In the Abramson et al study,3 intra-arterial melphalan treatment was shown to be successful in achieving regression in 7 cases. Four of 10 eyes had received prior therapy for retinoblastoma, and 3 of 4 eyes were successfully controlled with intra-arterial melphalan therapy. However, it is likely that the failure rate with intra-arterial melphalan therapy will be higher for tumors in which other aggressive chemotherapy has already failed. At our institution, the current “salvage” ratio for eyes undergoing this treatment for advanced primary or recurrent retinoblastoma is approximately 60%.4
In summary, ophthalmic intra-arterial infusion with melphalan is an alternative globe-conserving treatment option in advanced retinoblastoma cases. In certain patients, enucleation still remains the definitive treatment because a viable tumor can be seen histopathologically despite treatment with this novel approach.
Correspondence: Dr Murray, Bascom Palmer Eye Institute, PO Box 016880, Miami, FL 33101 (email@example.com).
Financial Disclosure: None reported.
Thank you for submitting a comment on this article. It will be reviewed by JAMA Ophthalmology editors. You will be notified when your comment has been published. Comments should not exceed 500 words of text and 10 references.
Do not submit personal medical questions or information that could identify a specific patient, questions about a particular case, or general inquiries to an author. Only content that has not been published, posted, or submitted elsewhere should be submitted. By submitting this Comment, you and any coauthors transfer copyright to the journal if your Comment is posted.
* = Required Field
Disclosure of Any Conflicts of Interest*
Indicate all relevant conflicts of interest of each author below, including all relevant financial interests, activities, and relationships within the past 3 years including, but not limited to, employment, affiliation, grants or funding, consultancies, honoraria or payment, speakers’ bureaus, stock ownership or options, expert testimony, royalties, donation of medical equipment, or patents planned, pending, or issued. If all authors have none, check "No potential conflicts or relevant financial interests" in the box below. Please also indicate any funding received in support of this work. The information will be posted with your response.

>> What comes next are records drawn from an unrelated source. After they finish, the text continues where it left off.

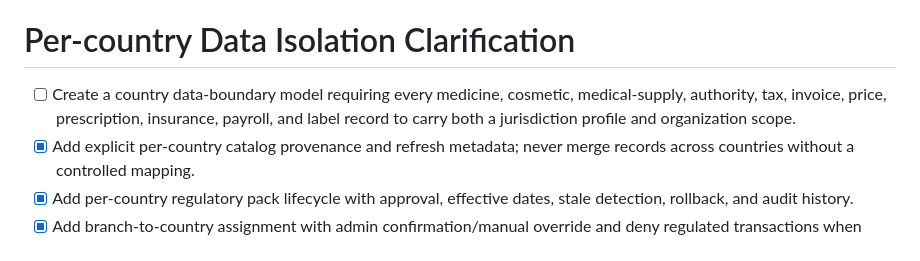
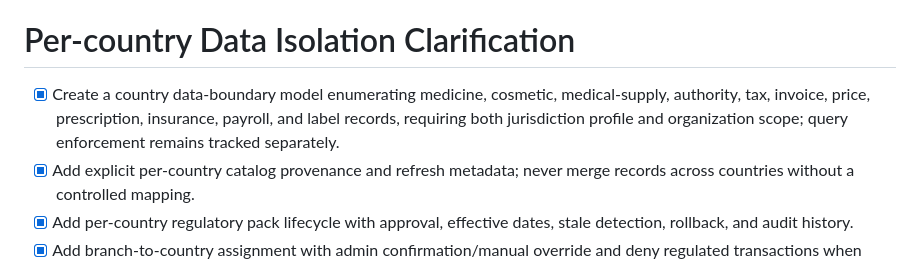
Before and after one commit to 0SSAM/ALDORA-Integrated-Health-System, a Markdown page: todo.md, the part around the change. Rendered like a GitHub page.

Commit message:
Checkpoint: Country and organization boundary checkpoint: formalized the country-bound record model for regulated entity categories with mandatory jurisdiction and organization scope, while keeping query-level enforcement as an explicit follow-up. Preserved the safe migration-baseline documentation and opt-in schema-boundary harness. Validation remains 83 passing Vitest tests, 2 integration tests skipped without TEST_DATABASE_URL, TypeScript passing, and production build passing. Open items remain cross-country persisted denial, full protected-router test database lifecycle, complete country-specific compliance packs, and future regulated modules.

```diff
--- a/todo.md
+++ b/todo.md
@@ -112,7 +112,7 @@
 
 # Per-country Data Isolation Clarification
 
-- [ ] Create a country data-boundary model requiring every medicine, cosmetic, medical-supply, authority, tax, invoice, price, prescription, insurance, payroll, and label record to carry both a jurisdiction profile and organization scope.
+- [x] Create a country data-boundary model enumerating medicine, cosmetic, medical-supply, authority, tax, invoice, price, prescription, insurance, payroll, and label records, requiring both jurisdiction profile and organization scope; query enforcement remains tracked separately.
 - [x] Add explicit per-country catalog provenance and refresh metadata; never merge records across countries without a controlled mapping.
 - [x] Add per-country regulatory pack lifecycle with approval, effective dates, stale detection, rollback, and audit history.
 - [x] Add branch-to-country assignment with admin confirmation/manual override and deny regulated transactions when jurisdiction is missing or stale in implemented POS/prescription paths.
```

Register and get free email Table of Contents alerts, saved searches, PowerPoint downloads, CME quizzes, and more
Subscribe for full-text access to content from 1998 forward and a host of useful features
Activate your current subscription (AMA members and current subscribers)
Purchase Online Access to this article for 24 hours
Some tools below are only available to our subscribers or users with an online account.
Download citation file:
Web of Science® Times Cited: 6
Customize your page view by dragging & repositioning the boxes below.
and access these and other features:
Enter your username and email address. We'll send you a link to reset your password.
Enter your username and email address. We'll send instructions on how to reset your password to the email address we have on record.
Athens and Shibboleth are access management services that provide single sign-on to protected resources. They replace the multiple user names and passwords necessary to access subscription-based content with a single user name and password that can be entered once per session. It operates independently of a user's location or IP address. If your institution uses Athens or Shibboleth authentication, please contact your site administrator to receive your user name and password.